And, leaping ahead, in Sydney on 6 February 1954, a reworked version of Constable's set for Corroboree was the highlight of a royal gala for Queen Elizabeth and Prince Philip. Beth Dean (originally from Denver, Colorado and a lecturer, choreographer, writer and critic) was commissioned to completely re-choreograph the ballet. Dean and her husband Victor Carell had made an extensive study of the music, legends and dance of the Australian Aborigines. A more authentic production of Corroboree was created as a consequence.
Original study for Corroboree, c.1950.
Image from Australian Notes on the Ballet by Jean Garling
The ballet Corroboree in performance, 1950.
Photo by Hal Williamson.
And how interesting it is to observe the progress and development of Constable's style, or styles, from those first designs for the studio through to those of Terra Australis, Scheherazade and Corroboree.
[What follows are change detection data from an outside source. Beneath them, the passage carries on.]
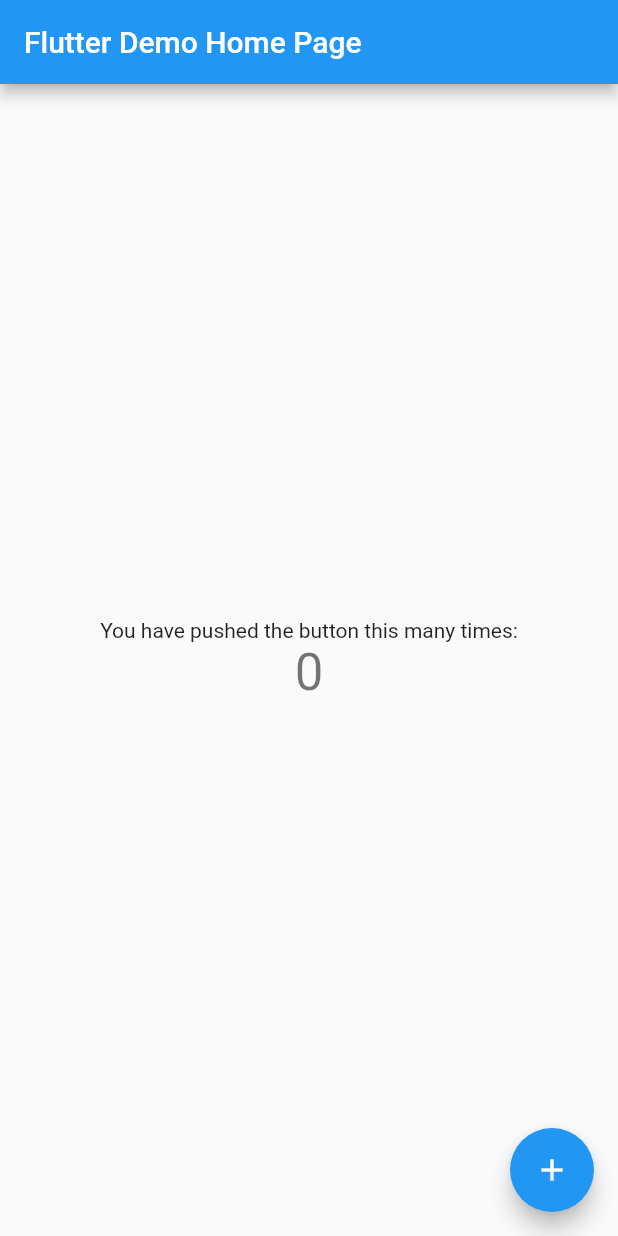
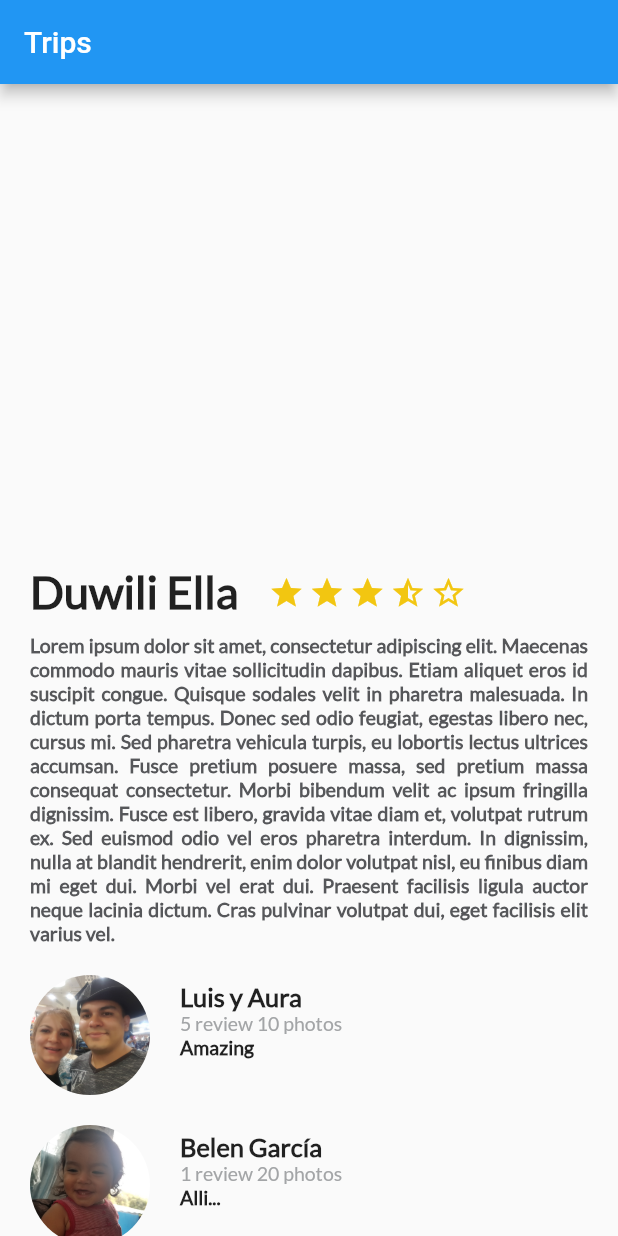
Before and after one commit to is-lgarcia/flutter_trips, a Flutter app: the screen it shows after launch, on a phone screen of 412 x 824 dp. Run offline on Flutter 3.47's test engine with Material 2 defaults, Android fonts, the phone set to English and light mode, and no system bars.

Commit message:
Diseño de Review, Review List, Description Place y Background Gradient Listo

```diff
--- /dev/null
+++ b/lib/description_place.dart
@@ -0,0 +1,116 @@
+import 'package:flutter/material.dart';
+
+class DescriptionPlace extends StatelessWidget{
+
+  String namePlace;
+  int stars;
+  String descriptionPlace;
+
+  //Metodo Constructor
+  DescriptionPlace(this.namePlace, this.stars, this.descriptionPlace);
+
+  @override
+  Widget build(BuildContext context) {
+
+    //Widget para Puntuaciones de 0.5
+    final start_half = Container(
+        margin: EdgeInsets.only(
+            top: 323.0,
+            right: 3.0
+        ),
+        child: Icon(
+          Icons.star_half,
+          color: Color(0xFFf2c611),
+        )
+    );
+
+    //Widget para Puntuaciones de 0.0
+    final start_border = Container(
+        margin: EdgeInsets.only(
+            top: 323.0,
+            right: 3.0
+        ),
+        child: Icon(
+          Icons.star_border,
+          color: Color(0xFFf2c611),
+        )
+    );
+
+    //Wifget de las estrellas
+    final star = Container(
+      margin: EdgeInsets.only(
+        top: 323.0,
+        right: 3.0
+      ),
+      child: Icon(
+        Icons.star,
+        color: Color(0xFFf2c611),
+      )
+    );
+
+    //Widget del titulo + estrellas
+    final title_starts = Row(
+      children: <Widget>[
+        Container(
+          margin: EdgeInsets.only(
+            top: 320.0,
+            left: 20.0,
+            right: 20.0
+          ),
+
+          child: Text(
+            namePlace,
+            style: TextStyle(
+              fontFamily: "Lato",
+              fontSize: 30.0,
+              fontWeight: FontWeight.w900
+            ),
+            textAlign: TextAlign.left,
+          ),
+
+        ),
+
+        Row(
+          children: <Widget>[
+            star,
+            star,
+            star,
+            start_half,
+            start_border
+          ],
+        )
+      ],
+    );
+
+    final description_place = Container(
+      margin: EdgeInsets.only(
+        top: 10.0,
+        left: 20.0,
+        right: 20.0
+      ),
+      child: Text(
+        descriptionPlace,
+        style: TextStyle(
+          fontFamily: "Lato",
+          fontSize: 13.0,
+          fontWeight: FontWeight.bold,
+          color: Color(0xFF56575a)
+        ),
+        textAlign: TextAlign.justify,
+      ),
+    );
+
+    //Uniendo los Widget title_start con description
+    final title_start_description = Container(
+      child: Column(
+        children: <Widget>[
+          title_starts,
+          description_place
+        ],
+      ),
+    );
+
+    return title_start_description;
+  }
+
+}
--- /dev/null
+++ b/lib/gradient_back.dart
@@ -0,0 +1,25 @@
+import 'package:flutter/cupertino.dart';
+import 'package:flutter/material.dart';
+
+class GradienteBack extends StatelessWidget{
+  @override
+  Widget build(BuildContext context) {
+
+    return Container(
+      height: 250.0,
+      decoration: BoxDecoration(
+        gradient: LinearGradient(
+          colors: [
+            Color(0xFF4268d3),
+            Color(0xFF584cd1)
+          ],
+          begin: FractionalOffset(0.2, 0.0),
+          end: FractionalOffset(1.0, 0.6),
+          stops: [0.0, 0.6],
+          tileMode: TileMode.clamp
+        )
+      ),
+    );
+  }
+
+}
--- a/lib/main.dart
+++ b/lib/main.dart
@@ -1,117 +1,53 @@
 import 'package:flutter/material.dart';
+import 'package:flutter/services.dart';
+import 'package:fluttertrips/review_list.dart';
+
+import 'description_place.dart';
 
 void main() {
+  //Para poner la barra de notificaciones transparente
+  SystemChrome.setSystemUIOverlayStyle(
+    SystemUiOverlayStyle(
+      statusBarColor: Colors.transparent,
+      statusBarBrightness: Brightness.light
+    )
+  );
   runApp(MyApp());
 }
 
 class MyApp extends StatelessWidget {
+  String descriptionDummy =
+      'Lorem ipsum dolor sit amet, consectetur adipiscing elit. Maecenas commodo mauris vitae sollicitudin dapibus. Etiam aliquet eros id suscipit congue. Quisque sodales velit in pharetra malesuada. In dictum porta tempus. Donec sed odio feugiat, egestas libero nec, cursus mi. Sed pharetra vehicula turpis, eu lobortis lectus ultrices accumsan. Fusce pretium posuere massa, sed pretium massa consequat consectetur. Morbi bibendum velit ac ipsum fringilla dignissim. Fusce est libero, gravida vitae diam et, volutpat rutrum ex. Sed euismod odio vel eros pharetra interdum. In dignissim, nulla at blandit hendrerit, enim dolor volutpat nisl, eu finibus diam mi eget dui. Morbi vel erat dui. Praesent facilisis ligula auctor neque lacinia dictum. Cras pulvinar volutpat dui, eget facilisis elit varius vel. ';
+  String pathImage = "assets/images/photo_example.jpg";
+  String name = "Luis Y Aura";
+  String details = "1 review 5 photos";
+  String comment = "There is an amazing place in Sri Lanka";
+
+
   // This widget is the root of your application.
   @override
   Widget build(BuildContext context) {
     return MaterialApp(
       title: 'Flutter Demo',
+      debugShowCheckedModeBanner: false,
       theme: ThemeData(
-        // This is the theme of your application.
-        //
-        // Try running your application with "flutter run". You'll see the
-        // application has a blue toolbar. Then, without quitting the app, try
-        // changing the primarySwatch below to Colors.green and then invoke
-        // "hot reload" (press "r" in the console where you ran "flutter run",
-        // or simply save your changes to "hot reload" in a Flutter IDE).
-        // Notice that the counter didn't reset back to zero; the application
-        // is not restarted.
         primarySwatch: Colors.blue,
-        // This makes the visual density adapt to the platform that you run
-        // the app on. For desktop platforms, the controls will be smaller and
-        // closer together (more dense) than on mobile platforms.
-        visualDensity: VisualDensity.adaptivePlatformDensity,
       ),
-      home: MyHomePage(title: 'Flutter Demo Home Page'),
+      home: Scaffold(
+        appBar: AppBar(
+          title: Text('Trips'),
+        ),
+        body: ListView(
+            children: <Widget>[
+              Column(
+                children: <Widget>[
+                  DescriptionPlace('Duwili Ella', 4, descriptionDummy),
+                  ReviewList()
+                ],
+              )
+            ]
+        ),
+      ),
     );
   }
 }
-
-class MyHomePage extends StatefulWidget {
-  MyHomePage({Key key, this.title}) : super(key: key);
-
-  // This widget is the home page of your application. It is stateful, meaning
-  // that it has a State object (defined below) that contains fields that affect
-  // how it looks.
-
-  // This class is the configuration for the state. It holds the values (in this
-  // case the title) provided by the parent (in this case the App widget) and
-  // used by the build method of the State. Fields in a Widget subclass are
-  // always marked "final".
-
-  final String title;
-
-  @override
-  _MyHomePageState createState() => _MyHomePageState();
-}
-
-class _MyHomePageState extends State<MyHomePage> {
-  int _counter = 0;
-
-  void _incrementCounter() {
-    setState(() {
-      // This call to setState tells the Flutter framework that something has
-      // changed in this State, which causes it to rerun the build method below
-      // so that the display can reflect the updated values. If we changed
-      // _counter without calling setState(), then the build method would not be
-      // called again, and so nothing would appear to happen.
-      _counter++;
-    });
-  }
-
-  @override
-  Widget build(BuildContext context) {
-    // This method is rerun every time setState is called, for instance as done
-    // by the _incrementCounter method above.
-    //
-    // The Flutter framework has been optimized to make rerunning build methods
-    // fast, so that you can just rebuild anything that needs updating rather
-    // than having to individually change instances of widgets.
-    return Scaffold(
-      appBar: AppBar(
-        // Here we take the value from the MyHomePage object that was created by
-        // the App.build method, and use it to set our appbar title.
-        title: Text(widget.title),
-      ),
-      body: Center(
-        // Center is a layout widget. It takes a single child and positions it
-        // in the middle of the parent.
-        child: Column(
-          // Column is also a layout widget. It takes a list of children and
-          // arranges them vertically. By default, it sizes itself to fit its
-          // children horizontally, and tries to be as tall as its parent.
-          //
-          // Invoke "debug painting" (press "p" in the console, choose the
-          // "Toggle Debug Paint" action from the Flutter Inspector in Android
-          // Studio, or the "Toggle Debug Paint" command in Visual Studio Code)
-          // to see the wireframe for each widget.
-          //
-          // Column has various properties to control how it sizes itself and
-          // how it positions its children. Here we use mainAxisAlignment to
-          // center the children vertically; the main axis here is the vertical
-          // axis because Columns are vertical (the cross axis would be
-          // horizontal).
-          mainAxisAlignment: MainAxisAlignment.center,
-          children: <Widget>[
-            Text(
-              'You have pushed the button this many times:',
-            ),
-            Text(
-              '$_counter',
-              style: Theme.of(context).textTheme.headline4,
-            ),
-          ],
-        ),
-      ),
-      floatingActionButton: FloatingActionButton(
-        onPressed: _incrementCounter,
-        tooltip: 'Increment',
-        child: Icon(Icons.add),
-      ), // This trailing comma makes auto-formatting nicer for build methods.
-    );
-  }
-}
--- /dev/null
+++ b/lib/review.dart
@@ -0,0 +1,96 @@
+import 'package:flutter/material.dart';
+
+class Review extends StatelessWidget{
+
+  String pathImage = "assets/images/photo_example.jpg";
+  String name = "Luis Y Aura";
+  String details = "1 review 5 photos";
+  String comment = "There is an amazing place in Sri Lanka";
+
+  Review(this.pathImage, this.name, this.details, this.comment);
+
+  @override
+  Widget build(BuildContext context) {
+    // TODO: implement build
+
+    final photo = Container(
+      margin: EdgeInsets.only(
+          top: 20.0,
+          left: 20.0
+      ),
+
+      width: 80.0,
+      height: 80.0,
+
+      decoration: BoxDecoration(
+          shape: BoxShape.circle,
+          image: DecorationImage(
+              fit: BoxFit.cover,
+              image: AssetImage(pathImage)
+          )
+      ),
+    );
+
+    final userName = Container(
+      margin: EdgeInsets.only(
+          left: 20.0
+      ),
+      child: Text(
+        name,
+        textAlign: TextAlign.left,
+        style: TextStyle(
+            fontFamily: "Lato",
+            fontWeight: FontWeight.w900,
+            fontSize: 17.0
+        ),
+      ),
+    );
+
+    final userInfo = Container(
+      margin: EdgeInsets.only(
+          left: 20.0
+      ),
+      child: Text(
+        details,
+        textAlign: TextAlign.left,
+        style: TextStyle(
+            fontFamily: "Lato",
+            fontSize: 13.0,
+            color: Color(0xFFa3a5a7)
+        ),
+      ),
+    );
+
+    final userComment = Container(
+      margin: EdgeInsets.only(
+          left: 20.0
+      ),
+      child: Text(
+        comment,
+        textAlign: TextAlign.left,
+        style: TextStyle(
+            fontFamily: "Lato",
+            fontSize: 13.0,
+            fontWeight: FontWeight.w900
+        ),
+      ),
+    );
+
+    final userDetails = Column(
+      crossAxisAlignment: CrossAxisAlignment.start,
+      children: <Widget>[
+        userName,
+        userInfo,
+        userComment
+      ],
+    );
+
+    return Row(
+      children: <Widget>[
+        photo,
+        userDetails
+      ],
+    );
+  }
+
+}
--- /dev/null
+++ b/lib/review_list.dart
@@ -0,0 +1,21 @@
+import 'package:flutter/material.dart';
+import 'package:fluttertrips/review.dart';
+
+class ReviewList extends StatelessWidget{
+
+  var review1 = new Review("assets/images/photo_example.jpg", "Luis y Aura", "5 review 10 photos", "Amazing");
+  var review2 = new Review("assets/images/belen.jpg", "Belen García", "1 review 20 photos", "Alli...");
+  var review3 = new Review("assets/images/mateo.jpg", "Mateo Garcia", "2 review 30 photos", "mamá abuuu...");
+
+  @override
+  Widget build(BuildContext context) {
+    return Column(
+      children: <Widget>[
+        review1,
+        review2,
+        review3
+      ],
+    );
+  }
+
+}
--- a/pubspec.yaml
+++ b/pubspec.yaml
@@ -74,3 +74,9 @@ flutter:
   #
   # For details regarding fonts from package dependencies,
   # see https://flutter.dev/custom-fonts/#from-packages
+  fonts:
+    - family: Lato
+      fonts:
+        - asset: assets/fonts/Lato-Regular.ttf
+  assets:
+    - assets/images/
```
Also changed, not shown: assets/fonts/Lato-Regular.ttf (added), assets/images/belen.jpg (added), assets/images/mateo.jpg (added), assets/images/photo_example.jpg (added).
The early ballet decors, somewhat two-dimensional, simply replicated what had gone before, with other companies, but soon the versatile and creative Constable was illuminating our stages by demonstrating his true artistic prowess!
Nineteen fifty-one was to be an important and momentous year, being both the Centenary of Victoria and the Jubilee of the Commonwealth, and a year of the most extraordinary artistic achievements for William Constable!
- See Framing the Past, https://theatreheritage.org.au/on-stage-magazine/general-articles/item/558-framing-the-past
- See ‘Rediscovering the Stage Designs of Bill Constable: Corroboree and other ballet designs’, Sydney Mechanics’ School of Arts, 18 October 2016, https://smsa.org.au/events/event/rediscovering-bill-constable-ballets-lost-designer
- See also William Henry Archibald Constable, Design and Art, https://www.daao.org.au/bio/william-henry-archibald-constable/biography
Cornelius Conyn, Three Centuries of Ballet, Elsevier Press, Houston, 1953
Jean Garling, Australian Notes on the Ballet, Legend Press, Sydney, 195-
Norman MacGeorge, Borovansky Ballet in Australia and New Zealand, F.W. Cheshire, Melbourne, 1946, available online, https://nla.gov.au/nla.obj-498778442
Edward H. Pask, Ballet in Australia: the second act, Oxford University Press, Melbourne, 1982
PIX Magazine, vol. 14, no. 19, November 1944, available online, https://nla.gov.au/nla.obj-449744968/view?sectionId=nla.obj-478973642&partId=nla.obj-449934804#page/n17/mode/1up
Sydney Ure Smith (editor), Present Day Art in Australia, Ure Smith, Sydney, 1943 & 1945
Valentin Zeglovsky, Ballet Crusade, Reed & Harris, Melbourne, 1943
I am indebted to:
Australian Performing Arts Collection, AusStage, Tom Breen, Alan Brissenden, Cornelius Conyn, Frederick W.L. Esch, Jean Garling, Bob Hill, John Hood, Joan Kerr, Barry Kitcher, Norman MacGeorge, Edward H. Pask, Michelle Potter, Frank Salter, Olga Sedneva, Jean Stewart, Frank Van Straten, Pamela J. Zeplin Waite, Kenneth Wilkinson, and Valentin Zeglovsky